Since moving to Virginia, I’ve been dealing with severe anxiety. For those of you that know me very well, this shouldn’t come as a surprise. If I were a dictionary, these would be my available definitions:
– control freak
Unfortunately, my anxiety followed me on my runs. Since running is my usual place to sort through stress and worries, I was starting to experience panic attacks while out on the road. I was no longer appreciating the outdoors or talking with Brett during our outings. I was waiting in fear of when it would happen next. At first, this was terrifying. It led to an avoidance of running and our “dark days,” as we like to refer to them, with Papa John’s.
I’m not embarrassed to say that after seeing someone, who I now affectionately call my “life coach,” I’ve slowly started to overcome my worries. It started with focusing on positive subjects instead of negative ones while running with Brett. He helped me laugh and talk about things that made me smile – we spent hours outside talking about future plans and losing track of time. I’ve successfully run with others (including my wild woman weekend consisting of 35 miles), but I haven’t had a long, successful run on my own yet. Sure, I’ve run a mile here with the dog or done a schweaty mess run, but I haven’t been able to handle the “real deal” run on my own just yet.
Here’s the thing about fears: you will never get over them unless you try.

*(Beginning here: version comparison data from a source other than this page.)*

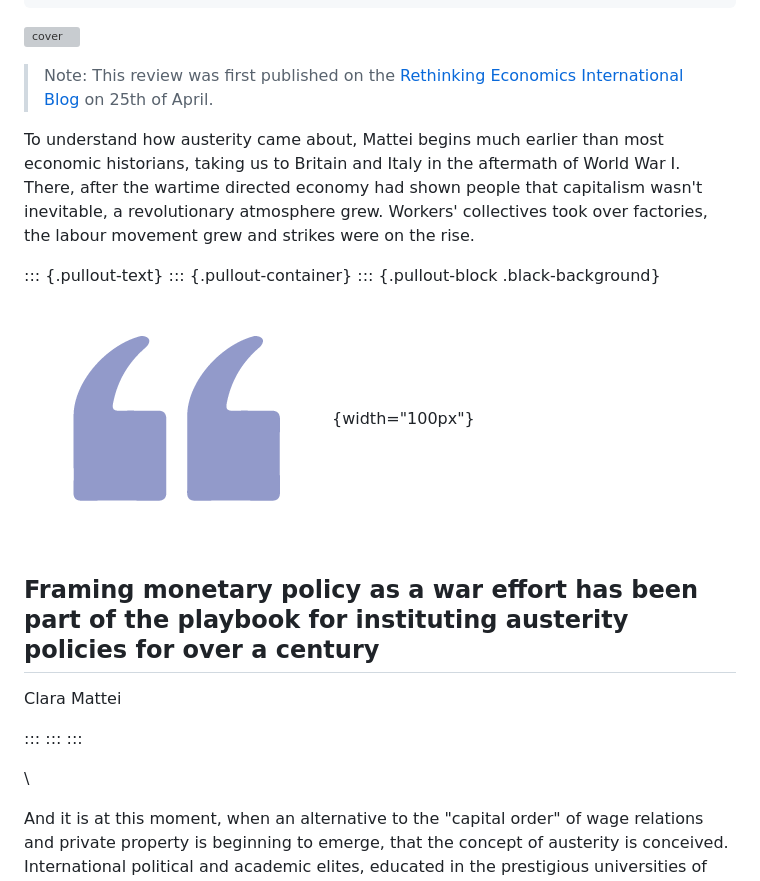
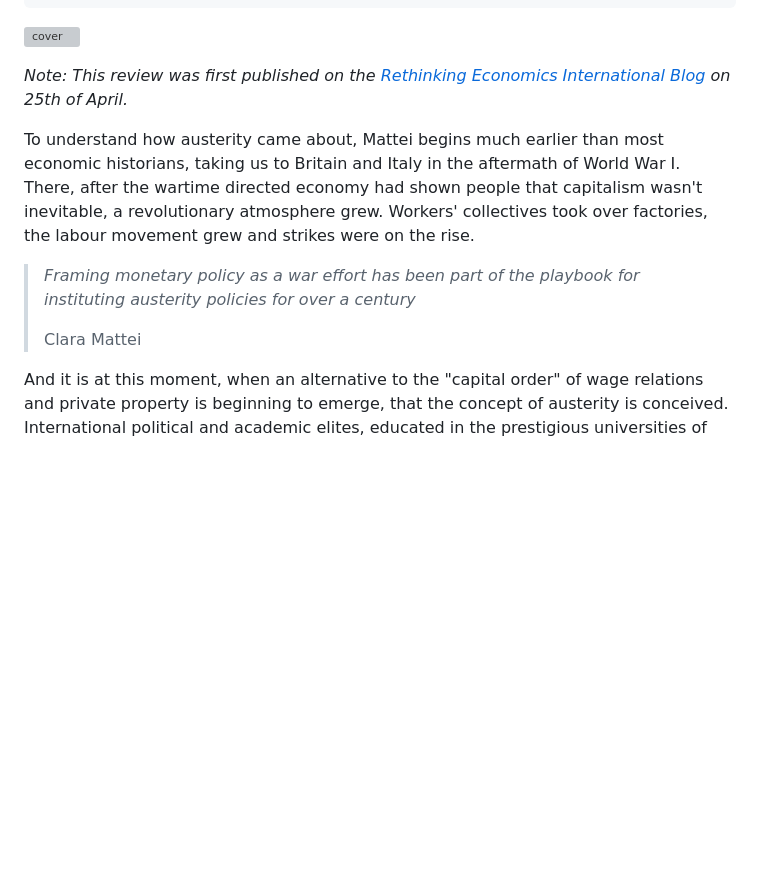
Before and after one commit to skriptum/quarto_site, a Markdown page: blog/capitalorder/index.md, the part around the change. Rendered like a GitHub page; blank space fills up the shorter version; grey boxes are pictures that could not be loaded.

```diff
--- a/blog/capitalorder/index.md
+++ b/blog/capitalorder/index.md
@@ -9,24 +9,15 @@ description: |
 
 ![cover](featured.png)
 
-> Note: This review was first published on the [Rethinking Economics International Blog](https://www.rethinkeconomics.org/2023/04/25/the-dark-intellectual-traditions-of-austerity/) on 25th of April.
+*Note: This review was first published on the [Rethinking Economics International Blog](https://www.rethinkeconomics.org/2023/04/25/the-dark-intellectual-traditions-of-austerity/) on 25th of April.*
 
 To understand how austerity came about, Mattei begins much earlier than most economic historians, taking us to Britain and Italy in the aftermath of World War I. There, after the wartime directed economy had shown people that capitalism wasn't inevitable, a revolutionary atmosphere grew. Workers' collectives took over factories, the labour movement grew and strikes were on the rise.
 
-::: {.pullout-text}
-::: {.pullout-container}
-::: {.pullout-block .black-background}
-![](../../images/quote-purple.png){width="100px"}
 
-## Framing monetary policy as a war effort has been part of the playbook for instituting austerity policies for over a century
+> *Framing monetary policy as a war effort has been part of the playbook for instituting austerity policies for over a century*
+>
+> Clara Mattei
 
-Clara Mattei
-
-:::
-:::
-:::
-
-\
 
 And it is at this moment, when an alternative to the "capital order" of wage relations and private property is beginning to emerge, that the concept of austerity is conceived. International political and academic elites, educated in the prestigious universities of their countries (Oxford and Bocconi), formulate a policy of "work hard and consume less" directed at workers (or, as they would say, consumers). The stated aim of this austere policy is not to grow the economy but to reduce the bargaining power of workers.
 
```
Also changed, not shown: blog/climate/index.md (+3 -14 lines), blog/geldpolitik/index.md (+1 -1 lines).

When I got home from work today, I laced up, put my headphones in and took a deep breath. I spent an hour outside getting lost in music by racking up miles. I literally pat myself on the back when I was done. I’m sure I’ll have runs in the future where I struggle and have to deal with my fears, but I got through it. I didn’t let my fear define me.

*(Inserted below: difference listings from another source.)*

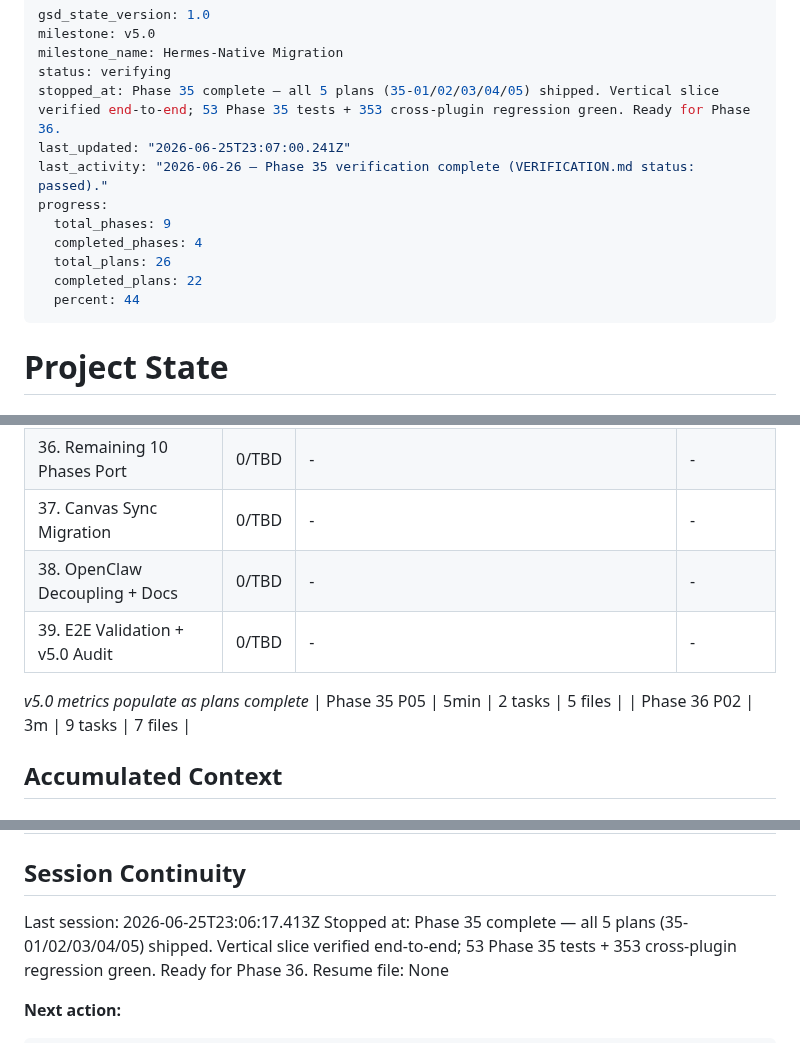
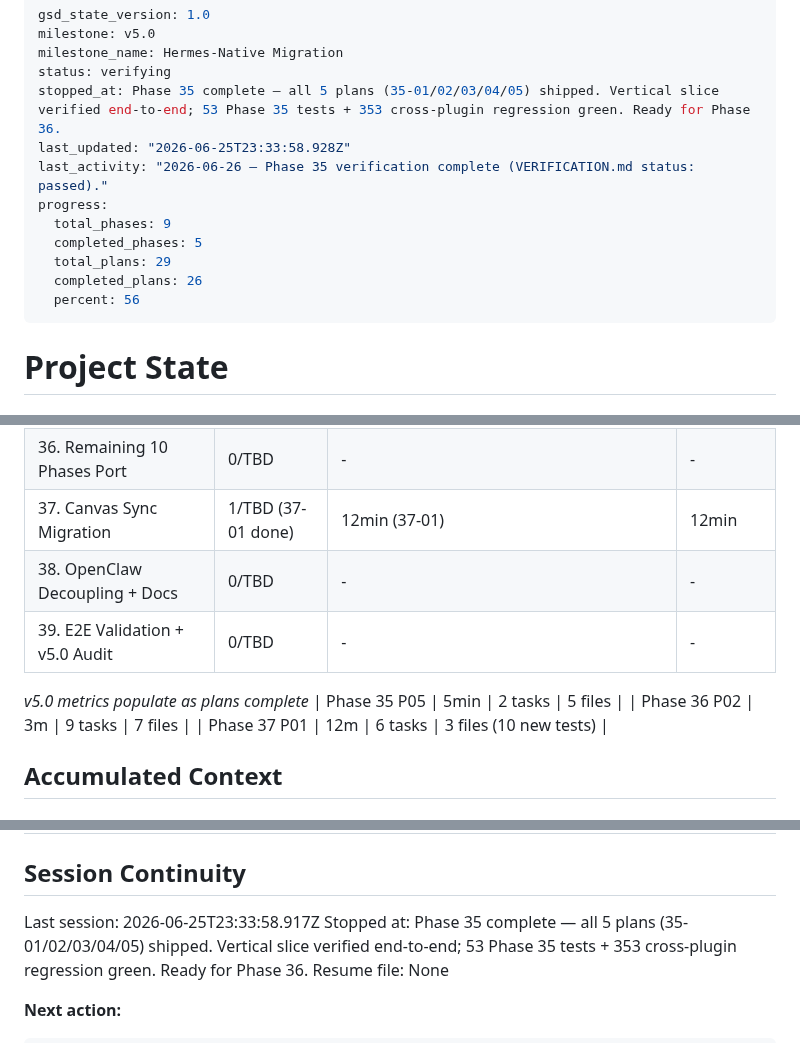
Before and after one commit to kaiger666888/kais-movie-agent, a Markdown page: .planning/STATE.md, 3 parts joined by grey strips. GitHub-like rendering.

Commit message:
docs(37-01): complete runner + runner_hooks event hooks plan
- 37-01-SUMMARY.md: substantive summary with 6 tasks, 10 tests, 3 commits
- STATE.md: Phase 37 row + Phase 37 P01 metric line
- ROADMAP.md: Phase 37 plan list with 37-01 marked done

Plan 37-01 adds dormant callback hooks (RunnerConfig.on_phase_complete +
runner_hooks._on_gate_resolved) with safe None defaults — the canvas
subscriber in 37-02 plugs into them. All 233 tests in scope green.

```diff
--- a/.planning/STATE.md
+++ b/.planning/STATE.md
@@ -4,14 +4,14 @@ milestone: v5.0
 milestone_name: Hermes-Native Migration
 status: verifying
 stopped_at: Phase 35 complete — all 5 plans (35-01/02/03/04/05) shipped. Vertical slice verified end-to-end; 53 Phase 35 tests + 353 cross-plugin regression green. Ready for Phase 36.
-last_updated: "2026-06-25T23:07:00.241Z"
+last_updated: "2026-06-25T23:33:58.928Z"
 last_activity: "2026-06-26 — Phase 35 verification complete (VERIFICATION.md status: passed)."
 progress:
   total_phases: 9
-  completed_phases: 4
-  total_plans: 26
-  completed_plans: 22
-  percent: 44
+  completed_phases: 5
+  total_plans: 29
+  completed_plans: 26
+  percent: 56
 ---
 
 # Project State
@@ -54,13 +54,14 @@ v5.0: [░░░░░░░░░░░░░░░░░░░░] 0/9 phases
 | 34. Review Gate Framework | 3/4 | ~14min (34-01/02/03) | ~5min |
 | 35. Orchestration Skill Skeleton | 5/5 | ~42min (35-01/02 12min + 35-03 5min + 35-04 25min + 35-05 5min, partially concurrent) | ~8min |
 | 36. Remaining 10 Phases Port | 0/TBD | - | - |
-| 37. Canvas Sync Migration | 0/TBD | - | - |
+| 37. Canvas Sync Migration | 1/TBD (37-01 done) | 12min (37-01) | 12min |
 | 38. OpenClaw Decoupling + Docs | 0/TBD | - | - |
 | 39. E2E Validation + v5.0 Audit | 0/TBD | - | - |
 
 *v5.0 metrics populate as plans complete*
 | Phase 35 P05 | 5min | 2 tasks | 5 files |
 | Phase 36 P02 | 3m | 9 tasks | 7 files |
+| Phase 37 P01 | 12m | 6 tasks | 3 files (10 new tests) |
 
 ## Accumulated Context
 
@@ -118,7 +119,7 @@ None. Phase 33 verified. Phase 34 plan created. Ready to execute.
 
 ## Session Continuity
 
-Last session: 2026-06-25T23:06:17.413Z
+Last session: 2026-06-25T23:33:58.917Z
 Stopped at: Phase 35 complete — all 5 plans (35-01/02/03/04/05) shipped. Vertical slice verified end-to-end; 53 Phase 35 tests + 353 cross-plugin regression green. Ready for Phase 36.
 Resume file: None
 
```
Also changed, not shown: .planning/ROADMAP.md (+1 -1 lines), 1 other file.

If any of you deal with anxiety or “letting issues go” at the end of the day, here are a few tips to get through a workout without falling into the pit of negativity.
1) Plan out some positive thoughts. I know this sounds silly, but give it a try. Before running, Brett and I will quickly brainstorm something positive to talk about on our runs. For example, one run we talked about all the things we wanted to do during the summer. On another, we brainstormed new recipes we wanted to try from scratch, etc. I find that when you make positive lists like this, the time flies by.

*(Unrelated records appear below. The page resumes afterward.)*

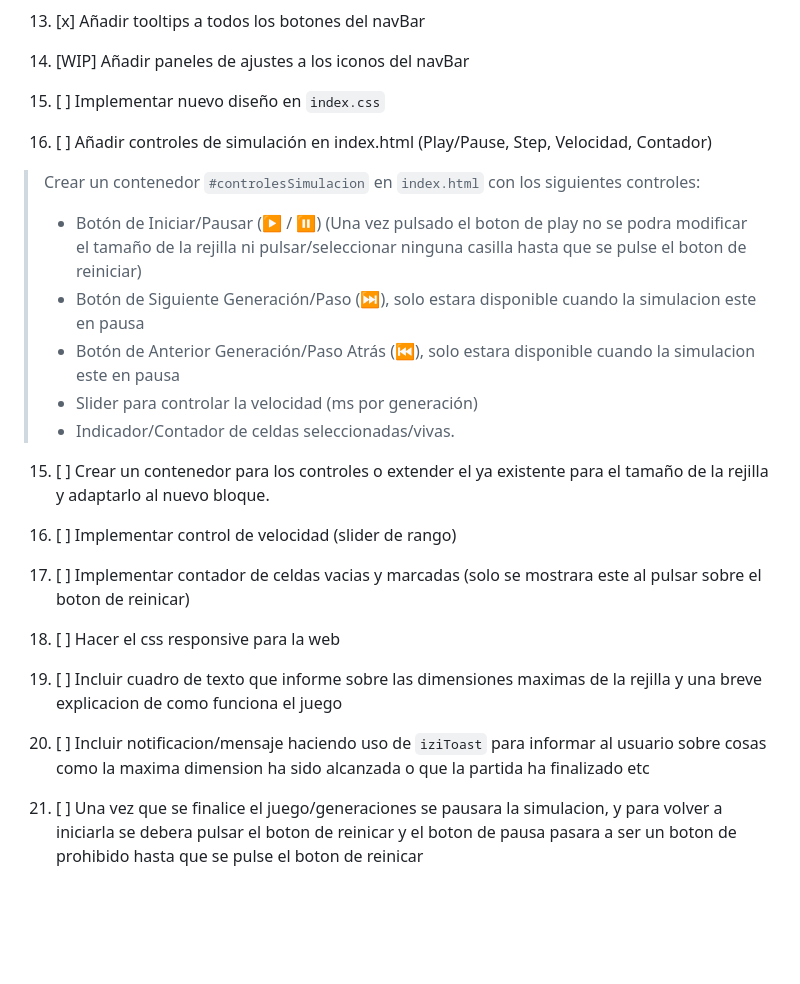
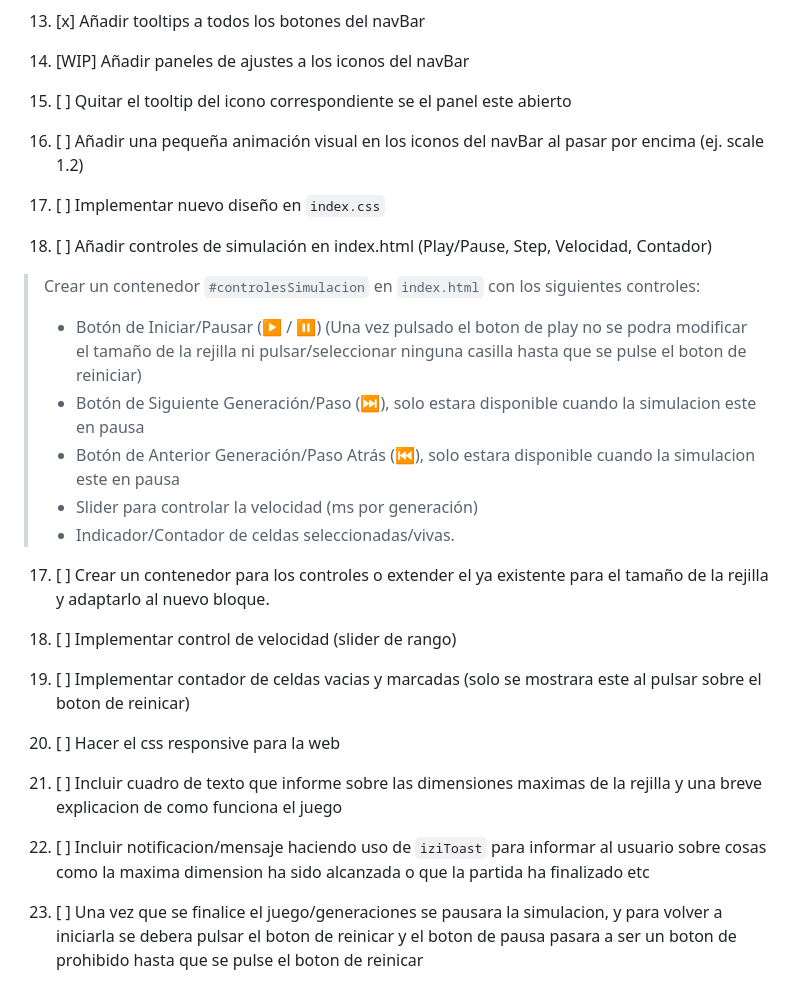
Before and after one commit to rkatins/Juego-de-la-vida-Conway, a Markdown page: ROADMAP.md, the part around the change. GitHub-like rendering; blank space fills up the shorter version.

Commit message:
Nuevas tareas

```diff
--- a/ROADMAP.md
+++ b/ROADMAP.md
@@ -26,9 +26,13 @@
 
 12. [WIP] Añadir paneles de ajustes a los iconos del navBar
 
-13. [ ] Implementar nuevo diseño en `index.css`
+13. [ ] Quitar el tooltip del icono correspondiente se el panel este abierto
 
-14. [ ] Añadir controles de simulación en index.html (Play/Pause, Step, Velocidad, Contador)
+14. [ ] Añadir una pequeña animación visual en los iconos del navBar al pasar por encima (ej. scale 1.2)
+
+15. [ ] Implementar nuevo diseño en `index.css`
+
+16. [ ] Añadir controles de simulación en index.html (Play/Pause, Step, Velocidad, Contador)
 > Crear un contenedor `#controlesSimulacion` en `index.html` con los siguientes controles:
 > - Botón de Iniciar/Pausar (▶️ / ⏸️) (Una vez pulsado el boton de play no se podra modificar el tamaño de la rejilla ni pulsar/seleccionar ninguna casilla hasta que se pulse el boton de reiniciar)
 > - Botón de Siguiente Generación/Paso (⏭️), solo estara disponible cuando la simulacion este en pausa
@@ -36,17 +40,17 @@
 > - Slider para controlar la velocidad (ms por generación)
 > - Indicador/Contador de celdas seleccionadas/vivas.
 
-15. [ ] Crear un contenedor para los controles o extender el ya existente para el tamaño de la rejilla y adaptarlo al nuevo bloque.
+17. [ ] Crear un contenedor para los controles o extender el ya existente para el tamaño de la rejilla y adaptarlo al nuevo bloque.
 
-16. [ ] Implementar control de velocidad (slider de rango)
+18. [ ] Implementar control de velocidad (slider de rango)
 
-17. [ ] Implementar contador de celdas vacias y marcadas (solo se mostrara este al pulsar sobre el boton de reinicar)
+19. [ ] Implementar contador de celdas vacias y marcadas (solo se mostrara este al pulsar sobre el boton de reinicar)
 
-18. [ ] Hacer el css responsive para la web
+20. [ ] Hacer el css responsive para la web
 
-19. [ ] Incluir cuadro de texto que informe sobre las dimensiones maximas de la rejilla y una breve explicacion de como funciona el juego
+21. [ ] Incluir cuadro de texto que informe sobre las dimensiones maximas de la rejilla y una breve explicacion de como funciona el juego
 
-20. [ ] Incluir notificacion/mensaje haciendo uso de `iziToast` para informar al usuario sobre cosas como la maxima dimension ha sido alcanzada o que la partida ha finalizado etc
+22. [ ] Incluir notificacion/mensaje haciendo uso de `iziToast` para informar al usuario sobre cosas como la maxima dimension ha sido alcanzada o que la partida ha finalizado etc
 
 21. [ ] Una vez que se finalice el juego/generaciones se pausara la simulacion, y para volver a iniciarla se debera pulsar el boton de reinicar y el boton de pausa pasara a ser un boton de prohibido hasta que se pulse el boton de reinicar
 
```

2) Don’t make excuses. I’m too tired. Whoops, I slept in. I’ll go tomorrow. I have to take the dog out. Well…someone had to make dinner. I was purposely using these excuses (and more embarrassing ones I’d rather not admit, heh) to avoid my fear. Stop making excuses for yourself. You. can. make. time.
3) Do something that makes you happy every day. Whether it be going for a walk or doing something nice for a person you love. Eat your favorite food. Make someone laugh. Go for a run. I find that by adding in something that warms my soul (cheesy, I know), it makes the burdens of the day a little easier.
4) Inspire yourself. Do something that makes you proud of your accomplishments. Swim an extra lap. Sprint the last quarter of a mile. Hit the trails earlier. You’ll be amazed at what a difference a little extra “oomph” can bring to your day. What are you waiting for?